[EXERCISE PROMPT] Please write out the data exactly, line by line.
BEGIN SOURCE MATERIAL
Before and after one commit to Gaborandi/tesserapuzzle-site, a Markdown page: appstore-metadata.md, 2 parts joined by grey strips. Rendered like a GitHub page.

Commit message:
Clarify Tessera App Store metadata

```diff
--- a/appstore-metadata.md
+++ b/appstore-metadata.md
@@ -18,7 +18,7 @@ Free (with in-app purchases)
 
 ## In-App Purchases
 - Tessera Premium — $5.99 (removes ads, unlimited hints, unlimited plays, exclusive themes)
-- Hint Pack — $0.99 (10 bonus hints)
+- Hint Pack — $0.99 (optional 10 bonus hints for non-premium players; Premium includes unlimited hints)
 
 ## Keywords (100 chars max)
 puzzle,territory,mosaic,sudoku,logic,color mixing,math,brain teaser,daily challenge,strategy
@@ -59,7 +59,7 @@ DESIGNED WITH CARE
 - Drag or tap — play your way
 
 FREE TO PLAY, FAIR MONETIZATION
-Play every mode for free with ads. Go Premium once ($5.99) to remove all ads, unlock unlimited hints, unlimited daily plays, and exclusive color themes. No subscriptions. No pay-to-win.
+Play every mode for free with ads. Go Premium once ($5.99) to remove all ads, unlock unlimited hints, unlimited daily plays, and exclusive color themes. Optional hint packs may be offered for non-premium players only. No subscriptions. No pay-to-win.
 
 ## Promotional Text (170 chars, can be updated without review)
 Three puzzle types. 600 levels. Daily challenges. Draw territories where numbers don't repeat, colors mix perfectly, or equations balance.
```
END SOURCE MATERIAL
[EXERCISE SOLUTION]
Before and after one commit to Gaborandi/tesserapuzzle-site, a Markdown page: appstore-metadata.md, 2 parts joined by grey strips. Rendered like a GitHub page.

Commit message:
Clarify Tessera App Store metadata

```diff
--- a/appstore-metadata.md
+++ b/appstore-metadata.md
@@ -18,7 +18,7 @@ Free (with in-app purchases)
 
 ## In-App Purchases
 - Tessera Premium — $5.99 (removes ads, unlimited hints, unlimited plays, exclusive themes)
-- Hint Pack — $0.99 (10 bonus hints)
+- Hint Pack — $0.99 (optional 10 bonus hints for non-premium players; Premium includes unlimited hints)
 
 ## Keywords (100 chars max)
 puzzle,territory,mosaic,sudoku,logic,color mixing,math,brain teaser,daily challenge,strategy
@@ -59,7 +59,7 @@ DESIGNED WITH CARE
 - Drag or tap — play your way
 
 FREE TO PLAY, FAIR MONETIZATION
-Play every mode for free with ads. Go Premium once ($5.99) to remove all ads, unlock unlimited hints, unlimited daily plays, and exclusive color themes. No subscriptions. No pay-to-win.
+Play every mode for free with ads. Go Premium once ($5.99) to remove all ads, unlock unlimited hints, unlimited daily plays, and exclusive color themes. Optional hint packs may be offered for non-premium players only. No subscriptions. No pay-to-win.
 
 ## Promotional Text (170 chars, can be updated without review)
 Three puzzle types. 600 levels. Daily challenges. Draw territories where numbers don't repeat, colors mix perfectly, or equations balance.
```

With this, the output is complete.